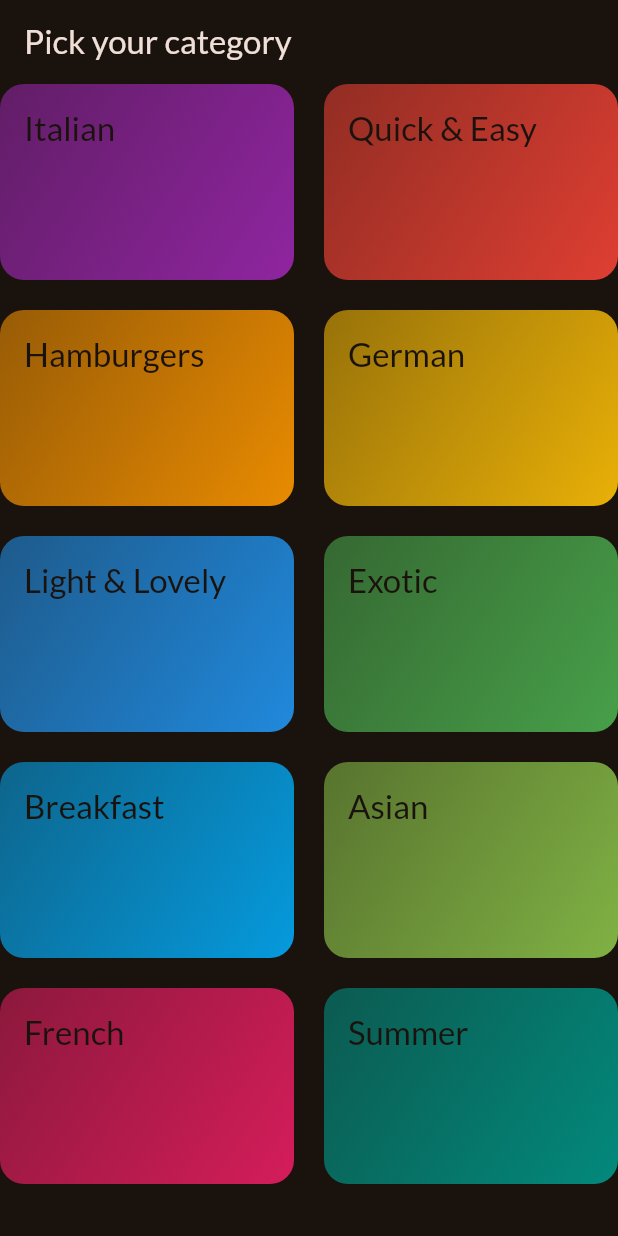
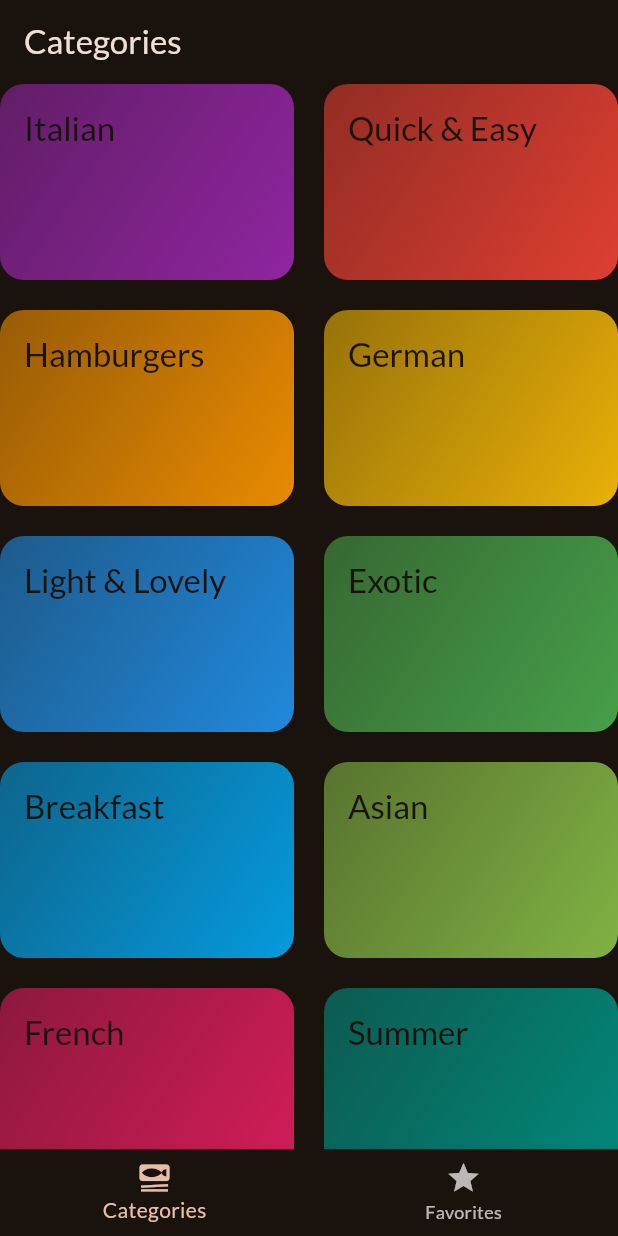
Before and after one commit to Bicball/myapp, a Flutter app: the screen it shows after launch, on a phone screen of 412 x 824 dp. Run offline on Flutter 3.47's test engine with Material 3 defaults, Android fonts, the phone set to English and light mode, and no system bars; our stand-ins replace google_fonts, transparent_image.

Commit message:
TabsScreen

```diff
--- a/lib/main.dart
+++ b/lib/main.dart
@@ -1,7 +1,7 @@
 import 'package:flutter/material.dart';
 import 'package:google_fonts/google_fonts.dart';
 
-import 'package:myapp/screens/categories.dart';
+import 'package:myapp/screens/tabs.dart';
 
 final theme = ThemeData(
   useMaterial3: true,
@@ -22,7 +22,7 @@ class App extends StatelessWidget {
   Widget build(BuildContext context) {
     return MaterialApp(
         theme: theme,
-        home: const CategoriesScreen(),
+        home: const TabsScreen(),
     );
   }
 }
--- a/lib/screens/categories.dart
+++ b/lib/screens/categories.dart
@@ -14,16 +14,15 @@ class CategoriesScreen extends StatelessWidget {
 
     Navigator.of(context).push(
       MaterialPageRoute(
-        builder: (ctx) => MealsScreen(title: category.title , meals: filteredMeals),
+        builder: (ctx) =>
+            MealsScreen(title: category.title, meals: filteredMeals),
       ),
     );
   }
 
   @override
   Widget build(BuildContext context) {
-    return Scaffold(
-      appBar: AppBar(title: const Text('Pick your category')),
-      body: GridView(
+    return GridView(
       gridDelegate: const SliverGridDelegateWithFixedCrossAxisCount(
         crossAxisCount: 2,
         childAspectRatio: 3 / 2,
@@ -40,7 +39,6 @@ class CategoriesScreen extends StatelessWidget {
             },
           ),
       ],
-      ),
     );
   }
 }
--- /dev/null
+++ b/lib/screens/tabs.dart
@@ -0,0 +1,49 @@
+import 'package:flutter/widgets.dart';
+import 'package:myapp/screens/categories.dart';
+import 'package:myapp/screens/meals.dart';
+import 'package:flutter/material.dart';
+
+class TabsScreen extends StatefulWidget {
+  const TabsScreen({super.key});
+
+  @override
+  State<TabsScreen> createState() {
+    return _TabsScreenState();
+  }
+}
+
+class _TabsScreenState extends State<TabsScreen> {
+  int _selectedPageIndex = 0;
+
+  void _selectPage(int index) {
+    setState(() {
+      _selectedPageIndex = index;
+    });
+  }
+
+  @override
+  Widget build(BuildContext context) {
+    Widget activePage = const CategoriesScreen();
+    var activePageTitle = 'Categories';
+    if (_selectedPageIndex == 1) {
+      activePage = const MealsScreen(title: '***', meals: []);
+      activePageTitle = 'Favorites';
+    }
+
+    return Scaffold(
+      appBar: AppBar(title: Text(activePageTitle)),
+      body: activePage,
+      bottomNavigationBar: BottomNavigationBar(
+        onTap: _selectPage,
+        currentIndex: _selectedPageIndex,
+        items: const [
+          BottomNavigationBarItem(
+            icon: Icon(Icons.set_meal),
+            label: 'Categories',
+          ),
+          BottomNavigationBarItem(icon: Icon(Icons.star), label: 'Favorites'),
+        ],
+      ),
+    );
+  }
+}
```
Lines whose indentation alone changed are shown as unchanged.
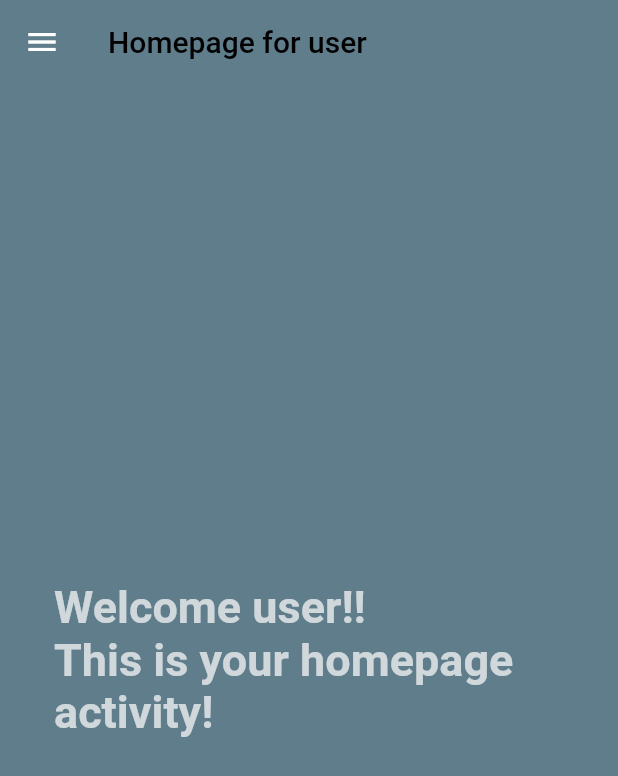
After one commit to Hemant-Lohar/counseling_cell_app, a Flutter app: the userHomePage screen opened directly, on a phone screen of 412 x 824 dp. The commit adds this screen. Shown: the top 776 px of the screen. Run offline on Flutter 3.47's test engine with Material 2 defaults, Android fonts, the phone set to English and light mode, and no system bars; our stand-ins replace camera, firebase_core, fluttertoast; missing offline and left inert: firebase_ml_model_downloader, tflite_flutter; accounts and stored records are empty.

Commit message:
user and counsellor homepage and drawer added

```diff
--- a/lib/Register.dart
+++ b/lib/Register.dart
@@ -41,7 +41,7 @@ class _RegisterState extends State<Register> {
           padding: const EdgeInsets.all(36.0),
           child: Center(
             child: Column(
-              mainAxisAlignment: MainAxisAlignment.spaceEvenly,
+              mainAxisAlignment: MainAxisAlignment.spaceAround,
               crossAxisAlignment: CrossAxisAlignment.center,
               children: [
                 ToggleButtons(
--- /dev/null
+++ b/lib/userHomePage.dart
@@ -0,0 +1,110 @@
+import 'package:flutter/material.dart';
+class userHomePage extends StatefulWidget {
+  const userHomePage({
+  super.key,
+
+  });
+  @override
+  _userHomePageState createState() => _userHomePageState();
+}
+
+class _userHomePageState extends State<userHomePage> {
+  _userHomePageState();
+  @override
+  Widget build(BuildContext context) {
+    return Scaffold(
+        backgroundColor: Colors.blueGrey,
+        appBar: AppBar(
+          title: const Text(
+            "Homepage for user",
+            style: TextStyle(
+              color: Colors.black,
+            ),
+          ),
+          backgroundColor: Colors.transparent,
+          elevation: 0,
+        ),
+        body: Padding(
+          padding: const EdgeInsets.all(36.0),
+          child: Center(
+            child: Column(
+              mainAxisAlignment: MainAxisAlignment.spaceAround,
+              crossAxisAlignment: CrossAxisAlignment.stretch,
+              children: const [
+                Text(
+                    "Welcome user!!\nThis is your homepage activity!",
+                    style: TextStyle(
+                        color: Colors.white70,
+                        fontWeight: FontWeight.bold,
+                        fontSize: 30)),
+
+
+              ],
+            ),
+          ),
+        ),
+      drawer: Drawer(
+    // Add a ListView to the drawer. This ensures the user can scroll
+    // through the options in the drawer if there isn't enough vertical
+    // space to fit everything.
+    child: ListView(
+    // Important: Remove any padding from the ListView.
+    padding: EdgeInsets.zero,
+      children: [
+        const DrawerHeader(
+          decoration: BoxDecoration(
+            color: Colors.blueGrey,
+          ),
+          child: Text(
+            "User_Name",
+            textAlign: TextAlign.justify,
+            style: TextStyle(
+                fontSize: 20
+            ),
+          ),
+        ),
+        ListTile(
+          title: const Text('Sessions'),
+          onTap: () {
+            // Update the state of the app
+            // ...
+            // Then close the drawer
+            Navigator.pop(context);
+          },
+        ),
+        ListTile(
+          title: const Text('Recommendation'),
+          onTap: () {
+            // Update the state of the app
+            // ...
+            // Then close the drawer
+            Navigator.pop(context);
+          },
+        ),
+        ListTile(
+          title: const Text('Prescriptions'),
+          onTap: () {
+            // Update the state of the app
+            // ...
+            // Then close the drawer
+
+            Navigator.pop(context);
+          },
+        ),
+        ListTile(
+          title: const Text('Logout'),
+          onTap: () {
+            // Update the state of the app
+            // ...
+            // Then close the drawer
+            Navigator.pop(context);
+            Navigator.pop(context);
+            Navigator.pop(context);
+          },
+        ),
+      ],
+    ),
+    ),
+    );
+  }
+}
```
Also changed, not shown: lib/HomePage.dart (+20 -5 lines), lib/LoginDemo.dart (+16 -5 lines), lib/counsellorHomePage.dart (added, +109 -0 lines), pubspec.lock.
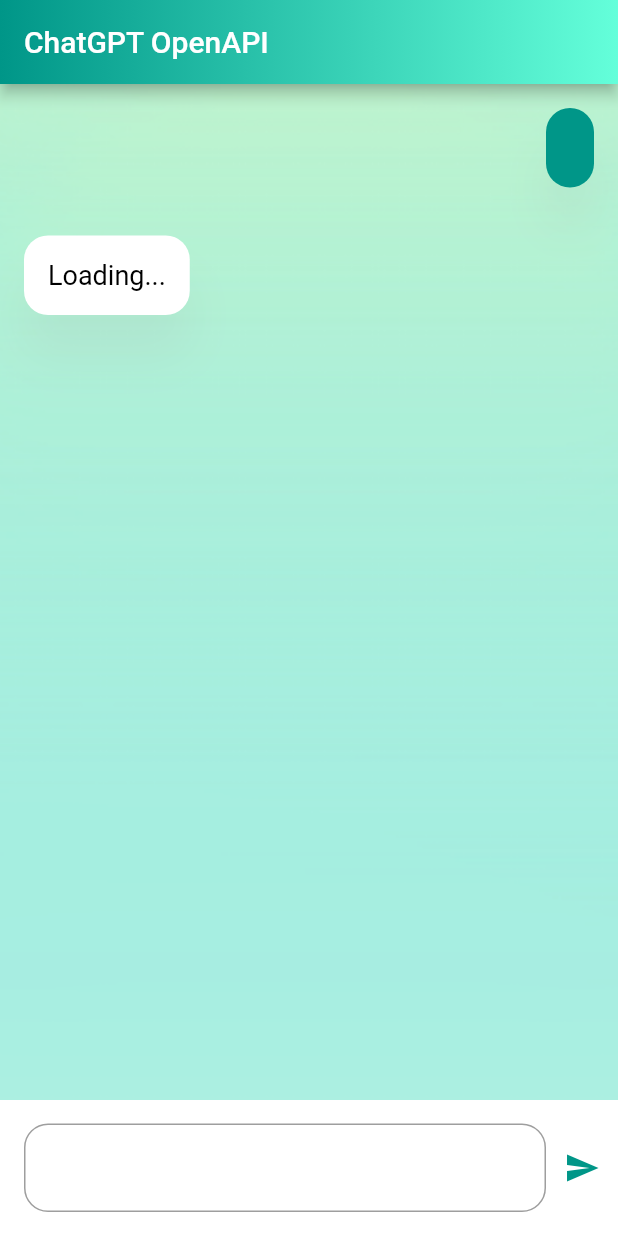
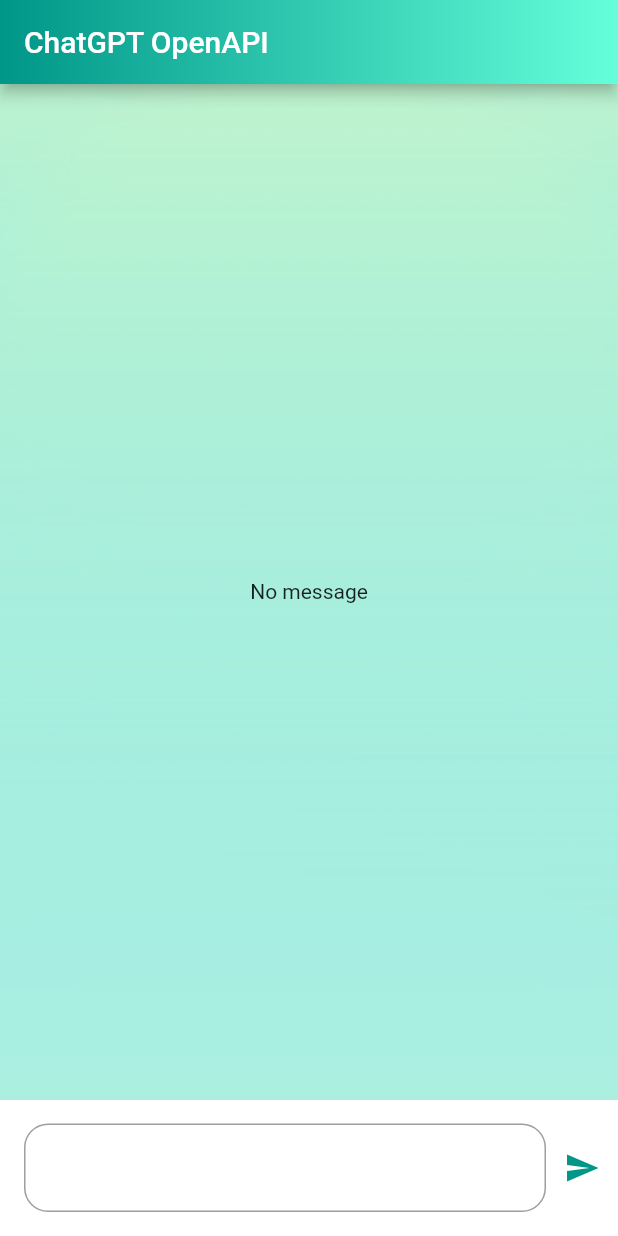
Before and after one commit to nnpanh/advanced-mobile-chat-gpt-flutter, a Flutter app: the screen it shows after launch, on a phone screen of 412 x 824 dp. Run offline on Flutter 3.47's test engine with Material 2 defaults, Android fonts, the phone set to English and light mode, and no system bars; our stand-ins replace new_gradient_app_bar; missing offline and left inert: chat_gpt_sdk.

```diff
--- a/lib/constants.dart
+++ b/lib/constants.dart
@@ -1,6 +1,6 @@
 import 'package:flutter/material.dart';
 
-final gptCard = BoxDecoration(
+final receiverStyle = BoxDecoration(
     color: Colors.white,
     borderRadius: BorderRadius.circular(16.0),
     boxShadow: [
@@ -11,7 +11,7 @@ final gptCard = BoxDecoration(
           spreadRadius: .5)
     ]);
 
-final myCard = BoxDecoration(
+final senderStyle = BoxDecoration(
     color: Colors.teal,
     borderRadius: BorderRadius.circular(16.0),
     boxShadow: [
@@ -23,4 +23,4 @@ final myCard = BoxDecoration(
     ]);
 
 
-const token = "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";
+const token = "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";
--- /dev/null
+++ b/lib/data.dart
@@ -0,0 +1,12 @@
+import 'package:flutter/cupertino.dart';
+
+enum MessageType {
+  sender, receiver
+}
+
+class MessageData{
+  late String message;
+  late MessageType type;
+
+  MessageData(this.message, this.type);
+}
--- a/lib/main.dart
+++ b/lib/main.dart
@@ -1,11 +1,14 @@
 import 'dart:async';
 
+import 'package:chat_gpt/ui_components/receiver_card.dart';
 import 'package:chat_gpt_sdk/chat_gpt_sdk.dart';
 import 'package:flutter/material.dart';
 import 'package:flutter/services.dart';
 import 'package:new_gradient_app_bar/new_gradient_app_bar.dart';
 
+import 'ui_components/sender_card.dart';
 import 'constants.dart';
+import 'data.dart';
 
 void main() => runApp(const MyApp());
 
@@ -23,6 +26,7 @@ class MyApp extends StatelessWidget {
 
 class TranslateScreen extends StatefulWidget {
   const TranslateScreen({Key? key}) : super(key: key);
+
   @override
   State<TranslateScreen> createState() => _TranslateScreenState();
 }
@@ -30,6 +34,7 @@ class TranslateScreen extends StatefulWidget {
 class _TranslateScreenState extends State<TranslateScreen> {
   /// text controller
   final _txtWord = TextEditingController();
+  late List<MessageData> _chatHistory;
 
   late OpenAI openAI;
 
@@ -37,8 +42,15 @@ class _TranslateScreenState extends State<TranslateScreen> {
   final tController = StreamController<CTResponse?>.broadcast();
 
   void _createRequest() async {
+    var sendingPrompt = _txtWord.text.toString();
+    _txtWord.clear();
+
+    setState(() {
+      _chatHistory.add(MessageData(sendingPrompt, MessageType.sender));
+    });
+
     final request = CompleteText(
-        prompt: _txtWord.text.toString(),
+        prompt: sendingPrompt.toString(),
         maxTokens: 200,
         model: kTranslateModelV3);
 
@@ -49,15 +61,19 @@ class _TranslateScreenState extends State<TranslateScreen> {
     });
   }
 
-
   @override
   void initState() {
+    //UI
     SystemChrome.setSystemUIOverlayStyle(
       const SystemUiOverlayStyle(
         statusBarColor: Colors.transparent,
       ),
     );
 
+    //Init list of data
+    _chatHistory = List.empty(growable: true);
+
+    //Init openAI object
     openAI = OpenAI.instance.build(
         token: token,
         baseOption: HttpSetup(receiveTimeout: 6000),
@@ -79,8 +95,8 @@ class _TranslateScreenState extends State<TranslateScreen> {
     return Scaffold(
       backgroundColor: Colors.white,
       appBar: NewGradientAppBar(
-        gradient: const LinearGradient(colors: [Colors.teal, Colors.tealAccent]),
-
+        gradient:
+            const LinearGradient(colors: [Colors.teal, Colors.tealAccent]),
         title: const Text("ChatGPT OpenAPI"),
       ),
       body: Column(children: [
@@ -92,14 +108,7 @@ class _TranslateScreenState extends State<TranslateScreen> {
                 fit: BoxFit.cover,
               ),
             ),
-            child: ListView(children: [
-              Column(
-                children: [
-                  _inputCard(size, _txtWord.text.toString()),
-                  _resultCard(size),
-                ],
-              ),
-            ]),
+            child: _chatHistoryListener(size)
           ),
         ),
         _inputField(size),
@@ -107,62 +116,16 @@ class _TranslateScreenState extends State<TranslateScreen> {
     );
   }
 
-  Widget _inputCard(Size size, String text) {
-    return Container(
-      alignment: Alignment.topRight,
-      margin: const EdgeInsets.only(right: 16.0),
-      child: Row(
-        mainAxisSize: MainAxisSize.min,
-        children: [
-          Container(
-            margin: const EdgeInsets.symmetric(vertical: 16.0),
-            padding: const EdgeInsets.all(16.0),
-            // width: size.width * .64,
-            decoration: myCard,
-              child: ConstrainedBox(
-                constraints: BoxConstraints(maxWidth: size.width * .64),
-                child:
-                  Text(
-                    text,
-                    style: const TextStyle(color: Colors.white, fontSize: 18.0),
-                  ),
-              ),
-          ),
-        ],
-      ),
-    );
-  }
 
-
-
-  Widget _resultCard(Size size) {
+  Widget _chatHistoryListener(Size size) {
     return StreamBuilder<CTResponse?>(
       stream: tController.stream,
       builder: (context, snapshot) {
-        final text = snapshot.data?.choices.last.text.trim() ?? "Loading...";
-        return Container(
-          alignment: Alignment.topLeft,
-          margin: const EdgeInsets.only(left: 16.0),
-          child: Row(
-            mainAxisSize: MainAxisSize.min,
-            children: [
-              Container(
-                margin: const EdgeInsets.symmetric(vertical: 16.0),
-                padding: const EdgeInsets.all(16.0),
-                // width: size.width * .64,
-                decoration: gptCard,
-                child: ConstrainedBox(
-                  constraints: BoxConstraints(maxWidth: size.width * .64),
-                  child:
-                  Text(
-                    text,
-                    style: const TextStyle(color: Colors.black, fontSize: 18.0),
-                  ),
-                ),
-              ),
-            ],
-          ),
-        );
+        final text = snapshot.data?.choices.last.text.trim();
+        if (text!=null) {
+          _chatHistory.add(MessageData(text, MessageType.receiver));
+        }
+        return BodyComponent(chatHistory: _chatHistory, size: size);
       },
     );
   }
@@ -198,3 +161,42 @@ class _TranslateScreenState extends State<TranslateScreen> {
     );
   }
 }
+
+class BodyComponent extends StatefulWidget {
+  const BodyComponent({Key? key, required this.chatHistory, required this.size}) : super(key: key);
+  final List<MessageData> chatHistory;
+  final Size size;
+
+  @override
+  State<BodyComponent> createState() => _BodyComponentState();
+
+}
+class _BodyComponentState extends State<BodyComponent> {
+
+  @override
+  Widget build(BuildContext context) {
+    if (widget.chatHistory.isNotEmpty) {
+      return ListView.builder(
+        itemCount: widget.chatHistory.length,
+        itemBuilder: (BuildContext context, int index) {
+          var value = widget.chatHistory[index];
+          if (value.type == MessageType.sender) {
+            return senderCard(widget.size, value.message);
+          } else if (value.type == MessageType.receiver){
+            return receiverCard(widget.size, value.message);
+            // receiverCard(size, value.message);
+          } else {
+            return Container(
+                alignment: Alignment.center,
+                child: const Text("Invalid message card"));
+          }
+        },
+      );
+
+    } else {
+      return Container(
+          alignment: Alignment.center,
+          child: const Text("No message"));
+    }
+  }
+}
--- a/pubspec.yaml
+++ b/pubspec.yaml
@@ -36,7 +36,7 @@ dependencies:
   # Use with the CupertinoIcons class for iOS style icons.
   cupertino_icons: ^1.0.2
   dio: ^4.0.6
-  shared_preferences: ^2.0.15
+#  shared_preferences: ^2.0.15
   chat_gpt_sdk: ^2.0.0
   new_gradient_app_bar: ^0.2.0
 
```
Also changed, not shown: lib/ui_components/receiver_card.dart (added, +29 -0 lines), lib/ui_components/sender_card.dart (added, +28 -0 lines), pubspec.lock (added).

──────────

Exercise goal » The answer must consist of every line from the entries above that contains "BoxDecoration".

Response to this exercise »
+          decoration: BoxDecoration(
-final gptCard = BoxDecoration(
+final receiverStyle = BoxDecoration(
@@ -11,7 +11,7 @@ final gptCard = BoxDecoration(
-final myCard = BoxDecoration(
+final senderStyle = BoxDecoration(
@@ -23,4 +23,4 @@ final myCard = BoxDecoration(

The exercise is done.